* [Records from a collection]

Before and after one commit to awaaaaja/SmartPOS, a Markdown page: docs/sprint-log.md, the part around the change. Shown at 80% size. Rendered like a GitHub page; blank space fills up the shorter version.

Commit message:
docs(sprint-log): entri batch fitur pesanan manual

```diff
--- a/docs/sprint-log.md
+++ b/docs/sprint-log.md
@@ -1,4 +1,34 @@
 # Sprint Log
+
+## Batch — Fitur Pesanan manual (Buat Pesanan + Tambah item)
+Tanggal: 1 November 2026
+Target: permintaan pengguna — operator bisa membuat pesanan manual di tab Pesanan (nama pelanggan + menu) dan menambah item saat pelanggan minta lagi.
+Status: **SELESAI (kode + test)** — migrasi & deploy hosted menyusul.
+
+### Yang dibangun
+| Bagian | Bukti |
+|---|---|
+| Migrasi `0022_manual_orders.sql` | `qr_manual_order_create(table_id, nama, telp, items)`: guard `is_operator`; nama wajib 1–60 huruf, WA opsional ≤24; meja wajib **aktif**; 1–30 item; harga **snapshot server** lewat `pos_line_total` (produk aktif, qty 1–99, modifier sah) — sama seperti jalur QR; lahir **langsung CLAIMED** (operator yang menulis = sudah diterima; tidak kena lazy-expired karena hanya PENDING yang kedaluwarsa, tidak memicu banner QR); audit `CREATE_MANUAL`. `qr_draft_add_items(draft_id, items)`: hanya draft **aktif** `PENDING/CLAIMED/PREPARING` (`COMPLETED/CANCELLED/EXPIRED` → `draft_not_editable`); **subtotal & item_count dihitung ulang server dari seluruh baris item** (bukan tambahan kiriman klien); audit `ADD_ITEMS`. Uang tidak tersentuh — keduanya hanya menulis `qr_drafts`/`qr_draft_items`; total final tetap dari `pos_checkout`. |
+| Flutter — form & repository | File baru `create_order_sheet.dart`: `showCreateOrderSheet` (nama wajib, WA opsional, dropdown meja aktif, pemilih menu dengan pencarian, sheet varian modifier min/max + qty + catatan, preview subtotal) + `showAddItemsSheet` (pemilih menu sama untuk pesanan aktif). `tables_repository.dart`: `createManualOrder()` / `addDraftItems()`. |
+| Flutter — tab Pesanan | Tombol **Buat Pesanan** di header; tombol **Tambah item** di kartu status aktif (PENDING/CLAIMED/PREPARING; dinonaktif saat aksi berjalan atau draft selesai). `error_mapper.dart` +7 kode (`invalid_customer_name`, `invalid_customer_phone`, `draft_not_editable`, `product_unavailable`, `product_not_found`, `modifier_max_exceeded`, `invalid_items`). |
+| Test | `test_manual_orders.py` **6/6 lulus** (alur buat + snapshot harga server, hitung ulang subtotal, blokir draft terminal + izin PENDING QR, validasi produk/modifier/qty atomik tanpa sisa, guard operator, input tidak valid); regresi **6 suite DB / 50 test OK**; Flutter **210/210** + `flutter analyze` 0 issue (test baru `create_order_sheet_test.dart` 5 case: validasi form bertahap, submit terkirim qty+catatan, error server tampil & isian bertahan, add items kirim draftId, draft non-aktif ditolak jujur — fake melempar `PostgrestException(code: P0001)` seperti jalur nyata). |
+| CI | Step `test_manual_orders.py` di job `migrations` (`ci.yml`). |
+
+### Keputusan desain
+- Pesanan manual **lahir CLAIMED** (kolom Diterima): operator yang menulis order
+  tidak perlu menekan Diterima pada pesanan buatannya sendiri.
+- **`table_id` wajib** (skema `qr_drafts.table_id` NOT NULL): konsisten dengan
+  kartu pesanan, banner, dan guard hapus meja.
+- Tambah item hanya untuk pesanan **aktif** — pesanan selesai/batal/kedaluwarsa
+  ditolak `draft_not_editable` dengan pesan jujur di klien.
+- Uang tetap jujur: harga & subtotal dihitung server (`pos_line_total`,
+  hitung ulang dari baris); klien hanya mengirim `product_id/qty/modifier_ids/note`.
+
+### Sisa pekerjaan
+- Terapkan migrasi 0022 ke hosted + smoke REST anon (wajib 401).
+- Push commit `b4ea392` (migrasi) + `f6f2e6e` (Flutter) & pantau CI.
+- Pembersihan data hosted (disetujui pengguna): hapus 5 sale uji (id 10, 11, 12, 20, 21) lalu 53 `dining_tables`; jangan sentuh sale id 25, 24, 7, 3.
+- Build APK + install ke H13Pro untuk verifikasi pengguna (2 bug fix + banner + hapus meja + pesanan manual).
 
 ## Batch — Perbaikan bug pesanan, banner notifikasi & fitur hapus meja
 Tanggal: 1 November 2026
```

* [About this exercise] Check each line above for the word "hapus" and give the number of lines that have it, nothing else.

* [Response area] 4